**PROBLEM STATEMENT:** How many lines in the records below contain the word "pictures"? Reply with that number only.

**EXTRACTED RECORDS:**
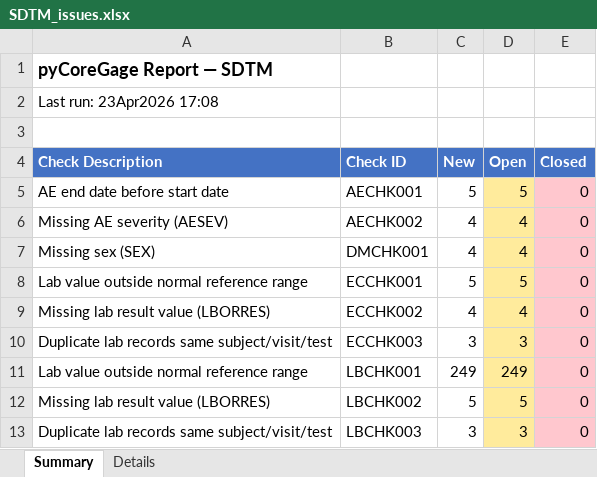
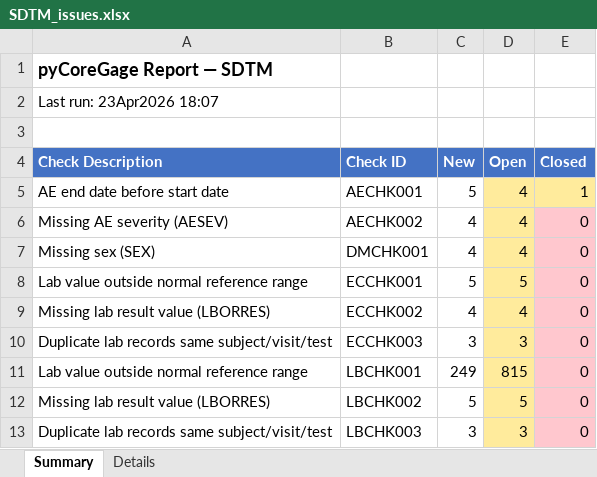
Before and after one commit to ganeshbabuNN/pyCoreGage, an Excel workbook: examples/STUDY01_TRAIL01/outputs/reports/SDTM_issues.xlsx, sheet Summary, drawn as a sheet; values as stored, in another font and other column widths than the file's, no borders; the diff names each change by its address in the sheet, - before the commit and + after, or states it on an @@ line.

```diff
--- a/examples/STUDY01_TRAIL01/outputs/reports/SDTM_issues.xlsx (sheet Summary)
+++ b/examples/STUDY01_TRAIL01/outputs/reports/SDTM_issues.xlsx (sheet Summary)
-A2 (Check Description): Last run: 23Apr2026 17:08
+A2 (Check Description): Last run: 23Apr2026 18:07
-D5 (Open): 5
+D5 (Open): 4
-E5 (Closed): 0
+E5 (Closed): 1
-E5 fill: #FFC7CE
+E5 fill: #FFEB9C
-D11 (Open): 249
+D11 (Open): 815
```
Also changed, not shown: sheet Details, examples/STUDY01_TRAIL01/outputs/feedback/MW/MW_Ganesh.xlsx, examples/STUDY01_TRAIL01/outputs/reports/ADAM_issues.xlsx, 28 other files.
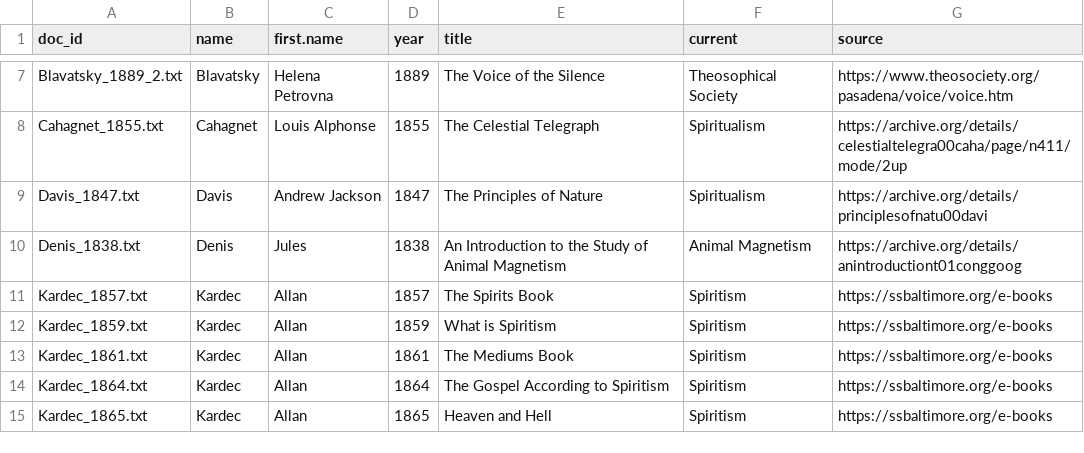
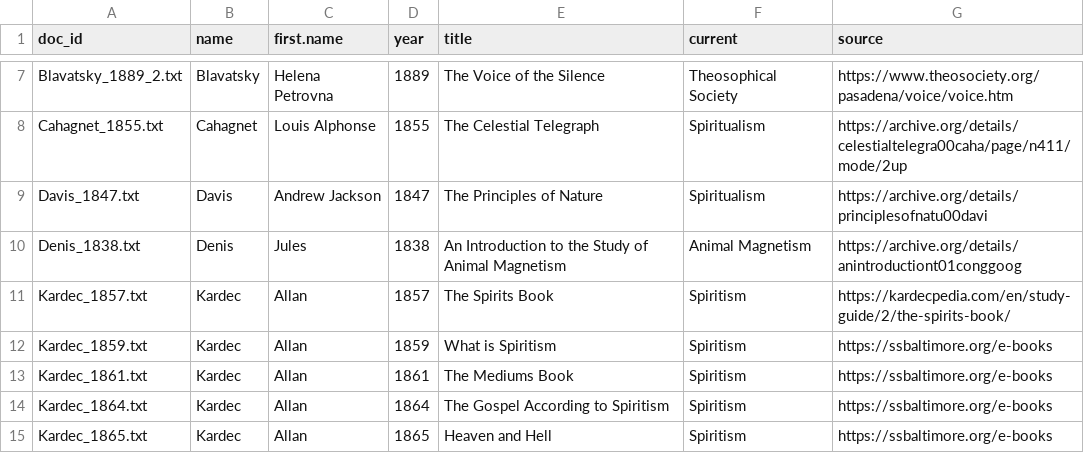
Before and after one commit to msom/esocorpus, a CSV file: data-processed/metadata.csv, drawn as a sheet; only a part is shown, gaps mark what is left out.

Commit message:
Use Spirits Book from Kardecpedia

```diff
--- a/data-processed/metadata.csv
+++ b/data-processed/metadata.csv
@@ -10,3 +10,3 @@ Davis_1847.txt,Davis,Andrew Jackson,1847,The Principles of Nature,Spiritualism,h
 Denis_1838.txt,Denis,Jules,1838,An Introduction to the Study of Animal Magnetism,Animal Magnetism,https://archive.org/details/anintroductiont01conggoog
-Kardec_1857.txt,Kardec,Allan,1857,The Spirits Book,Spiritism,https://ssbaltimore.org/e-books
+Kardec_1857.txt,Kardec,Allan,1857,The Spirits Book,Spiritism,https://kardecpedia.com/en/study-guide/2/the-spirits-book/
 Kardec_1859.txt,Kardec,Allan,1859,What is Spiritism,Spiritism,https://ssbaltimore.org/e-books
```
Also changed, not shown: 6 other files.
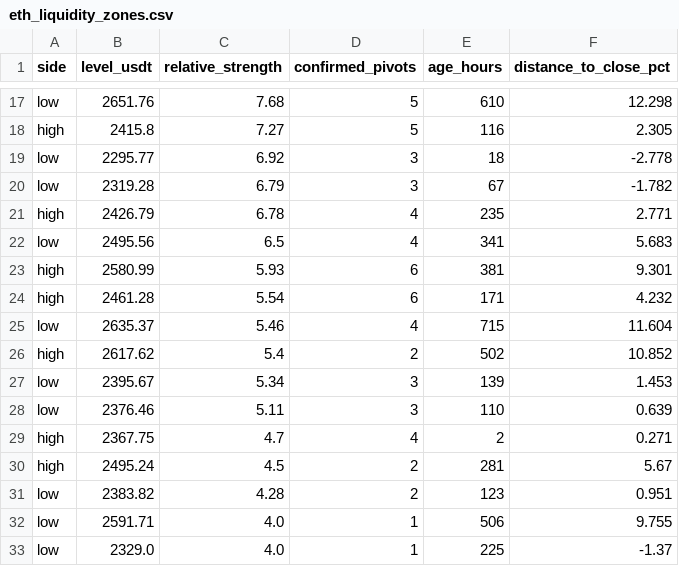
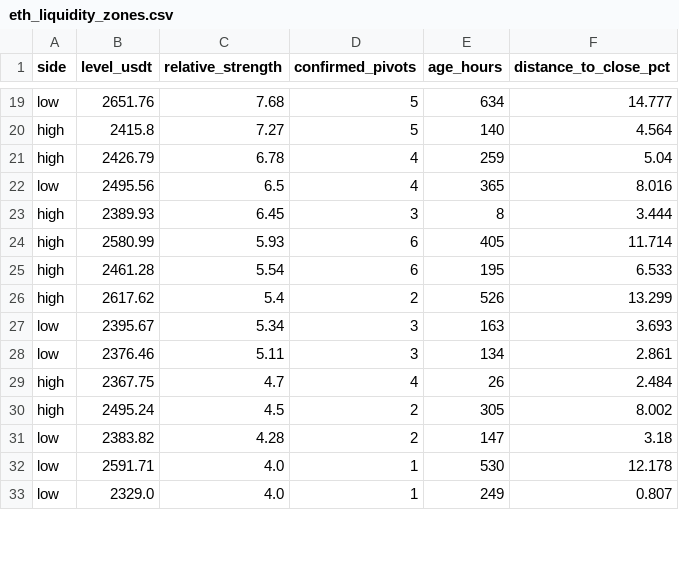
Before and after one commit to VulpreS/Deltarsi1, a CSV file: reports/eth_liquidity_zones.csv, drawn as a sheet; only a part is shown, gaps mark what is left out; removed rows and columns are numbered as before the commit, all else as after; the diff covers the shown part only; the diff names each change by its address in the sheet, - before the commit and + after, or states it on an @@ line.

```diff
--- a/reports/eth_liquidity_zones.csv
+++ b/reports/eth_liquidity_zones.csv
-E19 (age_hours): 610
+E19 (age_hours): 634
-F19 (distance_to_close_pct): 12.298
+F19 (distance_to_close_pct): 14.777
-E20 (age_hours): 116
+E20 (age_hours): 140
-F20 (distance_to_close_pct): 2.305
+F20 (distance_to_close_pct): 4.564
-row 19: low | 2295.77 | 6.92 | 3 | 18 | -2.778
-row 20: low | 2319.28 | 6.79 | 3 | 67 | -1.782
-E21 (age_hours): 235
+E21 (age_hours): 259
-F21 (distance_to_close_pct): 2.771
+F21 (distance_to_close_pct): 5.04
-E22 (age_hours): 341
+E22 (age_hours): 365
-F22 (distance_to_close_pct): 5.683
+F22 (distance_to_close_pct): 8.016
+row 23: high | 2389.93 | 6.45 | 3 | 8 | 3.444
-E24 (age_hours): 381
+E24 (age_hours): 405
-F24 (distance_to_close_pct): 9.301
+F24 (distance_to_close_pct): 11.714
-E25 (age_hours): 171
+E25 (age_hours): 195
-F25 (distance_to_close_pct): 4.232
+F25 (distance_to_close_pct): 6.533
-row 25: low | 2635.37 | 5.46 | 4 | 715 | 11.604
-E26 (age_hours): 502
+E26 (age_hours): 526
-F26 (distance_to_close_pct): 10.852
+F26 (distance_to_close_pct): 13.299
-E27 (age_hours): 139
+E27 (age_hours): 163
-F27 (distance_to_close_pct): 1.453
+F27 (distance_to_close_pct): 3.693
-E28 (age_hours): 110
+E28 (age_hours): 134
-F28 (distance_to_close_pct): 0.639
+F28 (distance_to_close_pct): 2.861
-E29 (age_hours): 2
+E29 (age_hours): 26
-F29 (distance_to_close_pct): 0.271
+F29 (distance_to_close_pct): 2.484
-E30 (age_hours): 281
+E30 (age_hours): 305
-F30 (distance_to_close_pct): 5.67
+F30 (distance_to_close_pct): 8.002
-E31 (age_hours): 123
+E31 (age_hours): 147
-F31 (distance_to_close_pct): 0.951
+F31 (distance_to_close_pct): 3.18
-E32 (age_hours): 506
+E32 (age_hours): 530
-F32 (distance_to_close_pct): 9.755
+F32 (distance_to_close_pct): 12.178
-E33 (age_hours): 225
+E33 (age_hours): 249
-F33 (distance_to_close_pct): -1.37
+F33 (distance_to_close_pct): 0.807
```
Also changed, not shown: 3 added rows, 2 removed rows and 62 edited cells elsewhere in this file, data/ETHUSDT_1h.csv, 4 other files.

---

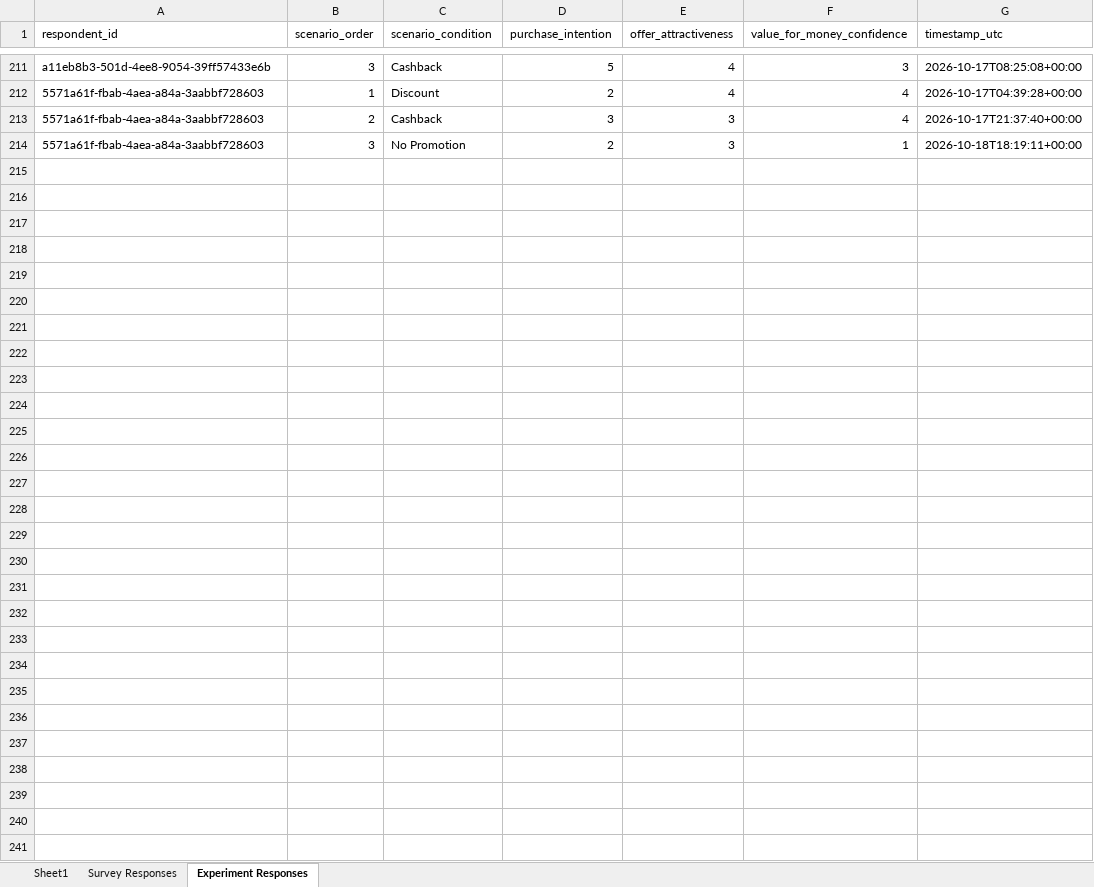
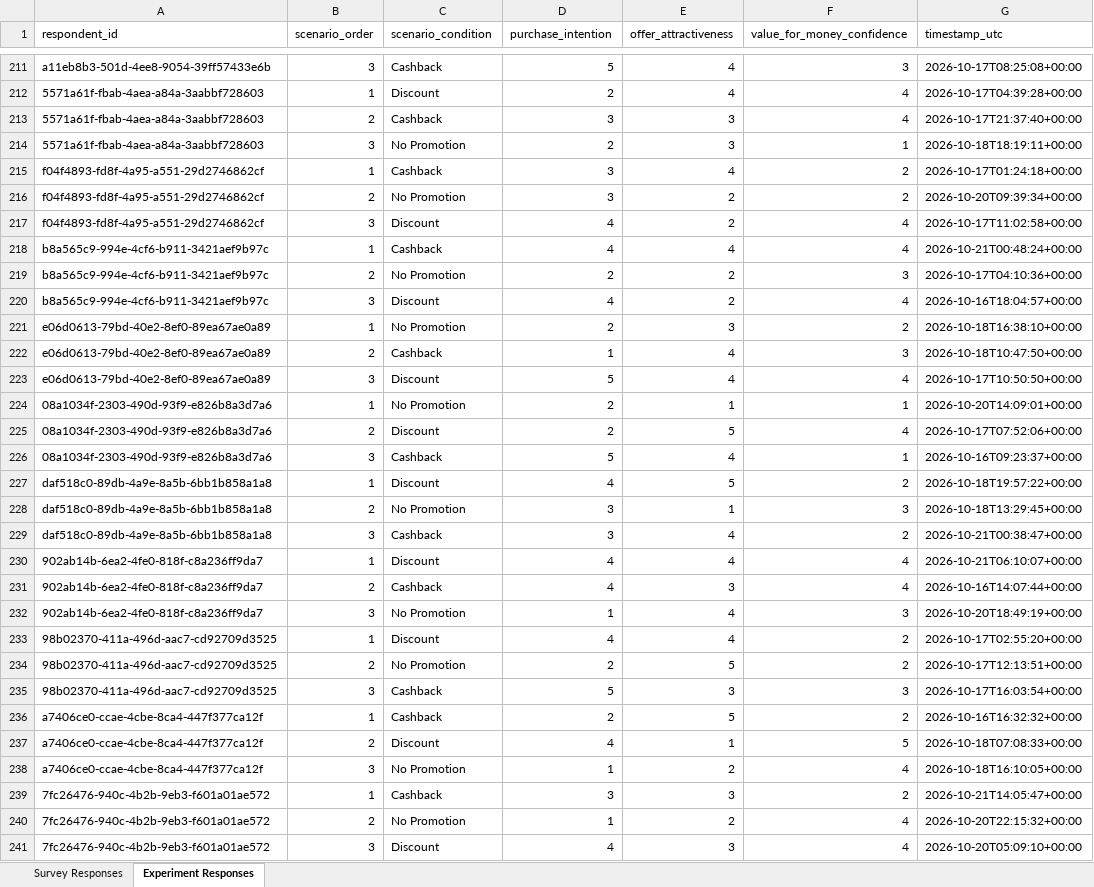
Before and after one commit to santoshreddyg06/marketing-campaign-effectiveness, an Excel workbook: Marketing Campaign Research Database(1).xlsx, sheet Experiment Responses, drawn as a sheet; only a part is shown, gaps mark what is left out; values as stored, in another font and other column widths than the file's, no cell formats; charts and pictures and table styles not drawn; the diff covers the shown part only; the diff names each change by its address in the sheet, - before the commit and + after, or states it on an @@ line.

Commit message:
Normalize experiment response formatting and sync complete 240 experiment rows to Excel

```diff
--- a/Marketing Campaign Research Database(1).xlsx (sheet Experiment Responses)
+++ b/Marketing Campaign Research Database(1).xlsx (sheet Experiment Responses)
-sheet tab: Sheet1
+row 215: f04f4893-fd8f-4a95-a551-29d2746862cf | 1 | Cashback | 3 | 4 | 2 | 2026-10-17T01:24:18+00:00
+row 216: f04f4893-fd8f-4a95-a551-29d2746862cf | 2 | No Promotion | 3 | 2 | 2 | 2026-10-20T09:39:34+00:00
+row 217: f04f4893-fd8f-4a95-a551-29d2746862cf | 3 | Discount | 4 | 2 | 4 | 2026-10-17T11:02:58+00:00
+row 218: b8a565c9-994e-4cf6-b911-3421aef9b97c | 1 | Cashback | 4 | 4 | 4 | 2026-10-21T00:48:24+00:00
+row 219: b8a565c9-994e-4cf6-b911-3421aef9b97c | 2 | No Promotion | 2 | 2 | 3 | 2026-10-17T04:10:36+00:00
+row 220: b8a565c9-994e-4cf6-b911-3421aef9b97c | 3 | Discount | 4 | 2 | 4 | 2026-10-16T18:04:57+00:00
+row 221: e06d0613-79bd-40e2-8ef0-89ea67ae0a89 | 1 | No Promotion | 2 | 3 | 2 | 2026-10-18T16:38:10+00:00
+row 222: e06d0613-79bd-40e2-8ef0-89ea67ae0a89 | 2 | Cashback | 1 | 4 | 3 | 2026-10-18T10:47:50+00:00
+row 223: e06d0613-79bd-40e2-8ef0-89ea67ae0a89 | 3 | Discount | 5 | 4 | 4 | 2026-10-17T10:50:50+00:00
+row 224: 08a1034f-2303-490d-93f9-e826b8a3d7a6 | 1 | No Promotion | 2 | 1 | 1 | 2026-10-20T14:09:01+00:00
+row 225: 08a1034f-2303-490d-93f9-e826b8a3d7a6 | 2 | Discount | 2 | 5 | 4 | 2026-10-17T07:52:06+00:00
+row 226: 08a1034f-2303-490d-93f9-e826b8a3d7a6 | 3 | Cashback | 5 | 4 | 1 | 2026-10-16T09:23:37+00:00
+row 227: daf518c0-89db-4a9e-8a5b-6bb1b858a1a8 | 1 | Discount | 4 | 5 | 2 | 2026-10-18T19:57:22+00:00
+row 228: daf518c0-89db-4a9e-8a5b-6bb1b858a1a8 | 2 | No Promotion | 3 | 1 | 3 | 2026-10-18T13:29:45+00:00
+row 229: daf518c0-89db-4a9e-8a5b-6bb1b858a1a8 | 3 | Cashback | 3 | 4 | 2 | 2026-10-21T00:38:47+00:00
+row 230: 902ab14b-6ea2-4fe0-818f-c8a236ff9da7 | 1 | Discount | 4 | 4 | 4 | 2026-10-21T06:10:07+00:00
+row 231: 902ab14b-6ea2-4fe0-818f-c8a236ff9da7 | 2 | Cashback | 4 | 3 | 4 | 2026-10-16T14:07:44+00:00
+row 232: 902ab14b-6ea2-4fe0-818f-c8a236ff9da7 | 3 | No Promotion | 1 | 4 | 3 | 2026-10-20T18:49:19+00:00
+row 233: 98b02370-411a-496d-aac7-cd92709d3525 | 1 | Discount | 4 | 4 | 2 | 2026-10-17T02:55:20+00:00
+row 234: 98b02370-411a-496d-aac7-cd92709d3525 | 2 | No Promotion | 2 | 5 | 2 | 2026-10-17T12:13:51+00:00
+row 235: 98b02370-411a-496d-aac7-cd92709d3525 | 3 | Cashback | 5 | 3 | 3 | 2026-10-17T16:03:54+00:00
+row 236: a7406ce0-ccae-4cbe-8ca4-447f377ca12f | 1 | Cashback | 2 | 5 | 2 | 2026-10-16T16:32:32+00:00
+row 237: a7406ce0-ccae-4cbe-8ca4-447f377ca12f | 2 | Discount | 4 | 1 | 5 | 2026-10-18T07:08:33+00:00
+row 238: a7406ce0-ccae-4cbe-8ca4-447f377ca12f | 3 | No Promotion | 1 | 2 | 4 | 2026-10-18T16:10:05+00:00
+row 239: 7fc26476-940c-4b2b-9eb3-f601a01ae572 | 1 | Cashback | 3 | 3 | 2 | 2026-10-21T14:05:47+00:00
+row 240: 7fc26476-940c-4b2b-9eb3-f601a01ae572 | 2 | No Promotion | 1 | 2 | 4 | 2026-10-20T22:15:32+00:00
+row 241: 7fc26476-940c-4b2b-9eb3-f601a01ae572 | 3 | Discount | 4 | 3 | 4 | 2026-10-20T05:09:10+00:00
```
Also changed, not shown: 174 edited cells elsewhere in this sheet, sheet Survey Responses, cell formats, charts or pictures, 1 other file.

**FINISHED EXERCISE:** 2